**WHAT THIS TASK INVOLVES**
Pictures do not belong in your copy. Repeat all the other data exactly.

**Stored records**
((
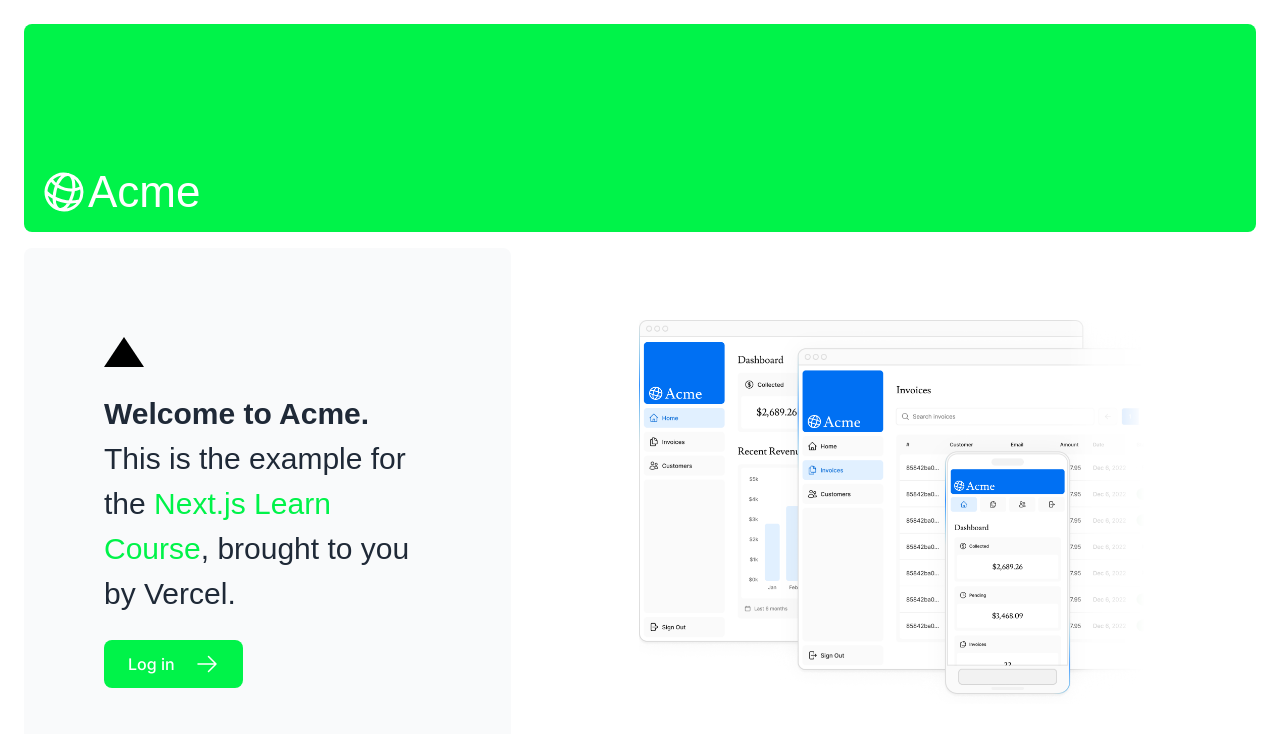
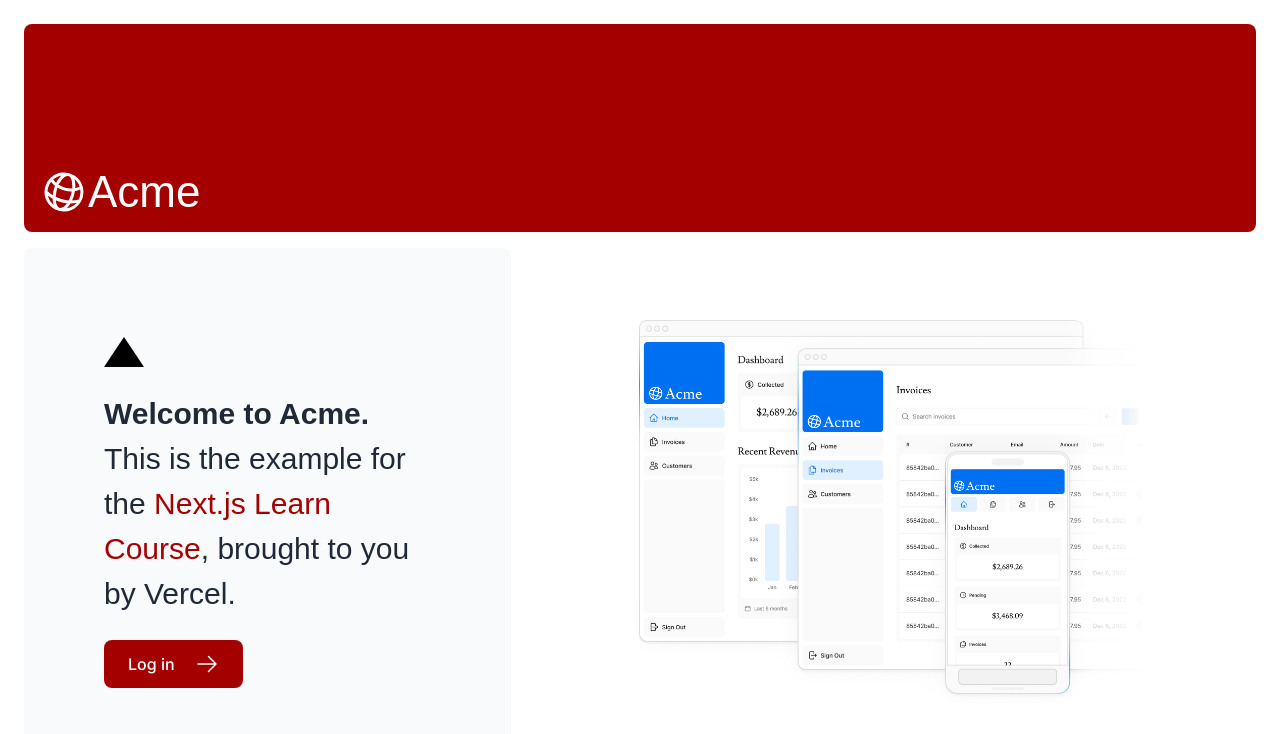
Before and after one commit to Krieger-m/NextJs-Dashboard, a Next.js app: page / in a window 1280 px wide. Shown: the top 734 px of the page. Built offline with nearby package versions, Linux system fonts and the light colour scheme; a web font is replaced by a local one.

Commit message:
changed colors

```diff
--- a/tailwind.config.ts
+++ b/tailwind.config.ts
@@ -13,9 +13,9 @@
       },
       colors: {
         blue: {
-          400: '#25fe7fff',
-          500: '#00f349ff',
-          600: '#2feb8dff',
+          400: '#d20000ff',
+          500: '#a50000ff',
+          600: '#750000ff',
         },
       },
     },
```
))
**FINISHED EXERCISE**
Before and after one commit to Krieger-m/NextJs-Dashboard, a Next.js app: page / in a window 1280 px wide. Shown: the top 734 px of the page. Built offline with nearby package versions, Linux system fonts and the light colour scheme; a web font is replaced by a local one.

Commit message:
changed colors

```diff
--- a/tailwind.config.ts
+++ b/tailwind.config.ts
@@ -13,9 +13,9 @@
       },
       colors: {
         blue: {
-          400: '#25fe7fff',
-          500: '#00f349ff',
-          600: '#2feb8dff',
+          400: '#d20000ff',
+          500: '#a50000ff',
+          600: '#750000ff',
         },
       },
     },
```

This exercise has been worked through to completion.